in: Hertie School of Governance (ed.), The Governance Report 2018, Oxford: Oxford Univ. Pr., 47-63
Ten years after the onset of the global financial and economic crisis—the greatest economic stress test since the 1940s—the 2018 edition of the Governance Report examines developments in fiscal policy, administrative capacities, institutional trust, and global governance from before the crisis to current times. By teasing out their implications for governance today, the Report considers how such financial and other global crises of similar magnitude and complexity can be prevented or better managed in the future.
This chapter discusses governing capacities. A combination of governing capacities—delivery, regulatory, coordination, and analytical—is required to address complex policy issues and, in particular, crises. Since the onset of the GFC, these capacities developed differently in OECD and G20 countries. In some crisis groups, delivery capacity was not demonstrably affected, but in particular health and education spending as a share of total public expenditures declined on average in the countries that suffered protracted crisis. Trends in regulatory capacity are difficult to detect due to a dearth of valid indicators. Coordination capacity has improved in some countries, but it surprisingly declined in those countries that seem to have dealt well with the crisis.
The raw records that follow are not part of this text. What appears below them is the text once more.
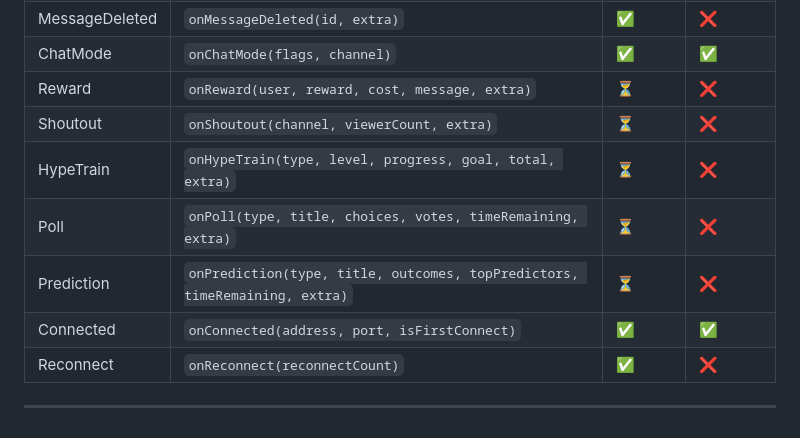
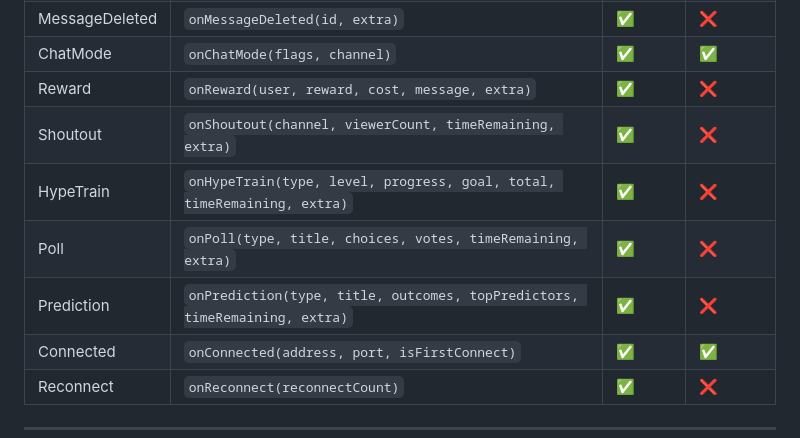
Before and after one commit to instafluff/ComfyJS, a Markdown page: docs/PARITY.md, the part around one of its changes. Drawn GitHub-style.

Commit message:
docs: update PARITY.md with event handler status
- All IRC event handlers now marked as  implemented
- EventSub handlers (Shoutout, HypeTrain, Poll, Prediction) marked as
- Updated v1 handler signatures to show correct parameters

```diff
--- a/docs/PARITY.md
+++ b/docs/PARITY.md
@@ -25,11 +25,11 @@
 | Timeout | `onTimeout(timedOutUsername, durationInSeconds, extra)` | ✅ | ❌ |
 | MessageDeleted | `onMessageDeleted(id, extra)` | ✅ | ❌ |
 | ChatMode | `onChatMode(flags, channel)` | ✅ | ✅ |
-| Reward | `onReward(user, reward, cost, message, extra)` | ⏳ | ❌ |
-| Shoutout | `onShoutout(channel, viewerCount, extra)` | ⏳ | ❌ |
-| HypeTrain | `onHypeTrain(type, level, progress, goal, total, extra)` | ⏳ | ❌ |
-| Poll | `onPoll(type, title, choices, votes, timeRemaining, extra)` | ⏳ | ❌ |
-| Prediction | `onPrediction(type, title, outcomes, topPredictors, timeRemaining, extra)` | ⏳ | ❌ |
+| Reward | `onReward(user, reward, cost, message, extra)` | ✅ | ❌ |
+| Shoutout | `onShoutout(channel, viewerCount, timeRemaining, extra)` | ✅ | ❌ |
+| HypeTrain | `onHypeTrain(type, level, progress, goal, total, timeRemaining, extra)` | ✅ | ❌ |
+| Poll | `onPoll(type, title, choices, votes, timeRemaining, extra)` | ✅ | ❌ |
+| Prediction | `onPrediction(type, title, outcomes, topPredictors, timeRemaining, extra)` | ✅ | ❌ |
 | Connected | `onConnected(address, port, isFirstConnect)` | ✅ | ✅ |
 | Reconnect | `onReconnect(reconnectCount)` | ✅ | ❌ |
 
```
Also changed, not shown: other parts of docs/PARITY.md (+1 -1 lines).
Analytical capacity improved in many countries, which may be a sign of learning and an attempt to generate resilience to future crises.